Amazing Video Depicts Planets Circling a Star 133 Light-years Away from Earth

Amazing Video Depicts Planets Circling a Star 133 Light-years Away from Earth

A time-lapse film of four planets larger than Jupiter as they orbit their star was created by Northwestern University astrophysicist Jason Wang after more than ten years of observations, offering viewers a unique look into planetary motion.

Wang, an assistant professor of physics and astronomy at Weinberg College of Arts and Sciences, noted that this film of planetary motion is especially stunning because it can be challenging to spot planets in a revolving orbit.

Since we are in the same system and don’t have a top-down view, objects in our solar system like Jupiter and Mars are hardly discernible, according to Wang. It is challenging to record videos of this quality of planetary motion because planetary events happen either too quickly or too slowly.

However, this animation shows these motions on a time scale that people can understand, showing nearly 12 years of planetary motion. It’s unlike anything we’ve ever seen and demonstrates how much more we still need to understand about the universe.

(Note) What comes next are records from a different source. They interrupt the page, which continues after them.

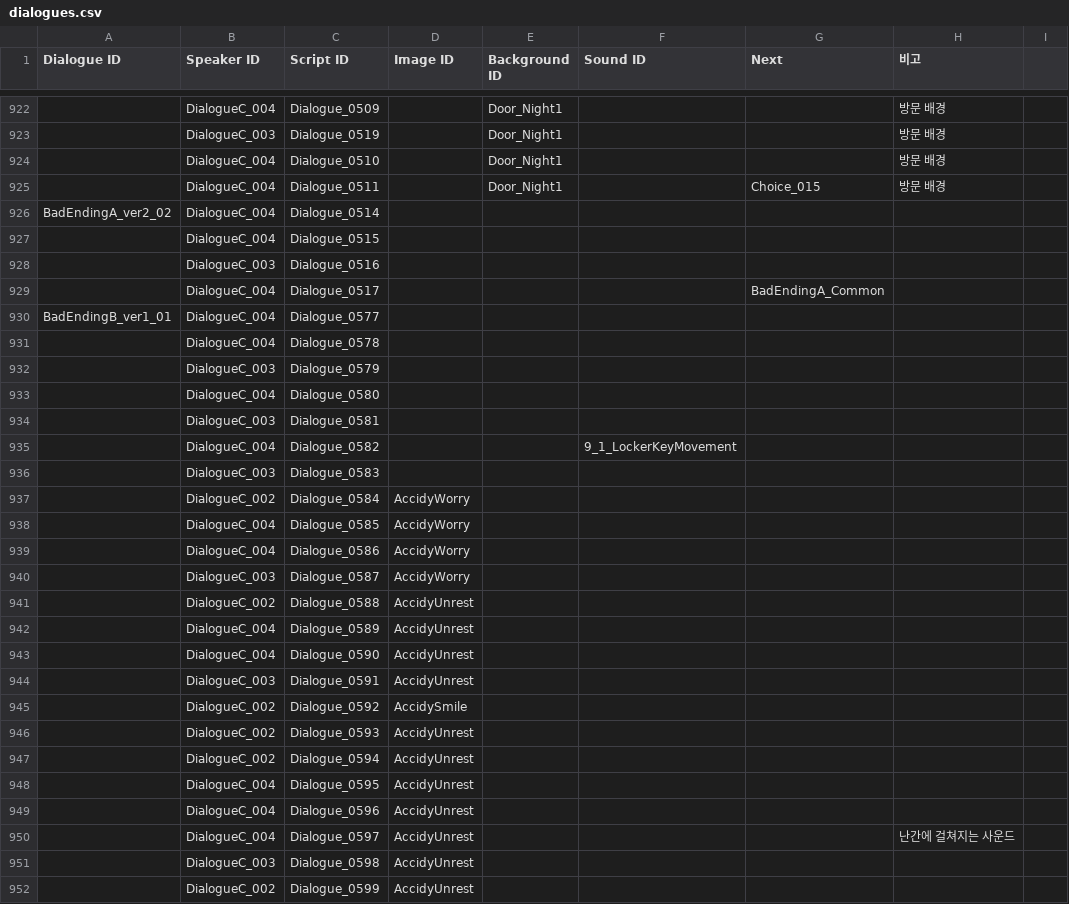
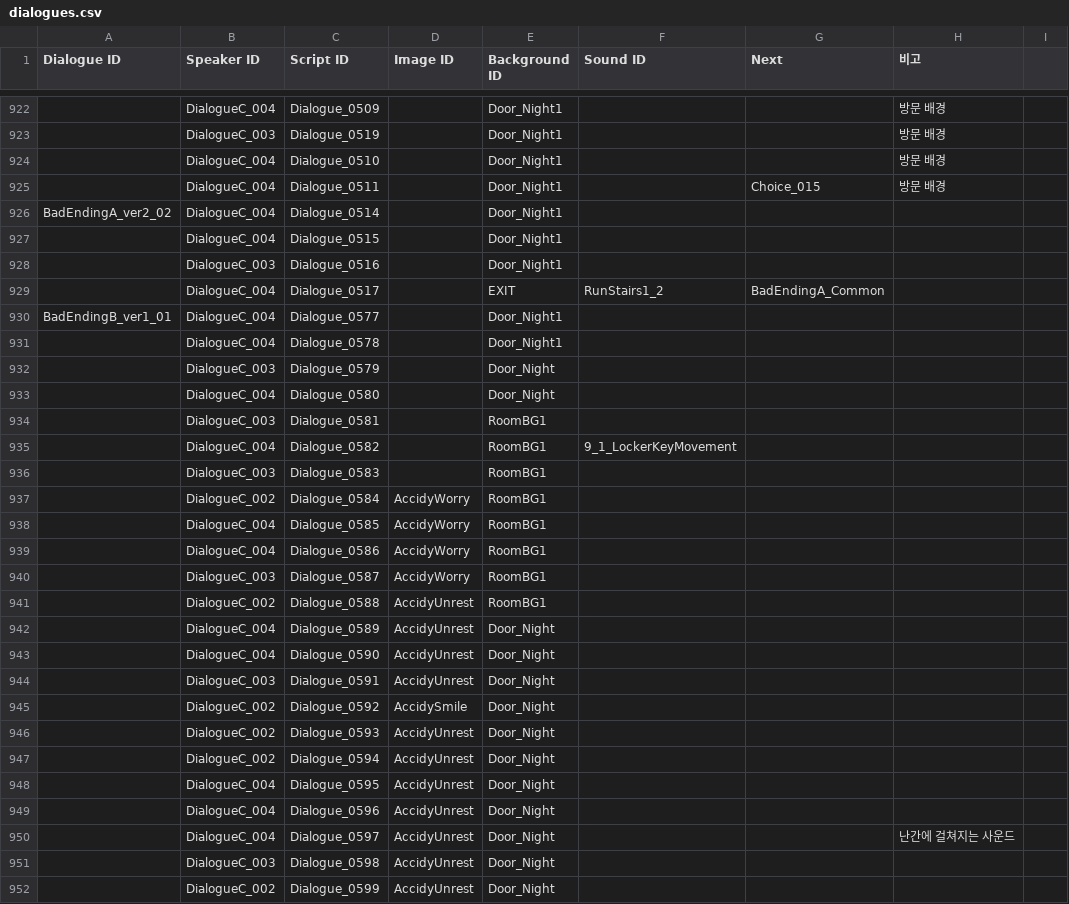
Before and after one commit to ollan365/Fate, a CSV file: Assets/Resources/Datas/dialogues.csv, drawn as a sheet; only a part is shown, gaps mark what is left out; the diff covers the shown part only; the diff names each change by its address in the sheet, - before the commit and + after, or states it on an @@ line.

```diff
--- a/Assets/Resources/Datas/dialogues.csv
+++ b/Assets/Resources/Datas/dialogues.csv
-E926:E928 (Background ID): (empty)
+E926:E928 (Background ID): Door_Night1
-E929 (Background ID): (empty)
+E929 (Background ID): EXIT
-F929 (Sound ID): (empty)
+F929 (Sound ID): RunStairs1_2
-E930:E931 (Background ID): (empty)
+E930:E931 (Background ID): Door_Night1
-E932:E933 (Background ID): (empty)
+E932:E933 (Background ID): Door_Night
-E934:E941 (Background ID): (empty)
+E934:E941 (Background ID): RoomBG1
-E942:E952 (Background ID): (empty)
+E942:E952 (Background ID): Door_Night
```
Also changed, not shown: 34 edited cells elsewhere in this file, Assets/Resources/Datas/backgrounds.csv, Assets/Resources/Datas/events.csv, 5 other files.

The system HR8799, which is seen in the movie showing the velocity of the planets, is situated 133.3 light-years away from Earth in the Pegasus constellation. About 30 million years old, this star is 1.5 times as massive and 5 times as luminous as the sun. It became the first star system whose planets were clearly visible in photographs in 2008.

Following that, Wang started to observe the system and eventually collected over 12 years’ worth of data, which he then put into this time-lapse film illustrating the planetary movements inside the system. And it’s not the first time that time-lapses with incredible worth have appeared.

Using half a million photos, astronomers last year produced a time-lapse of Jupiter’s spin. We’ve also witnessed sunspot time-lapses, which astronomers have used to examine and comprehend the behavior of our own star.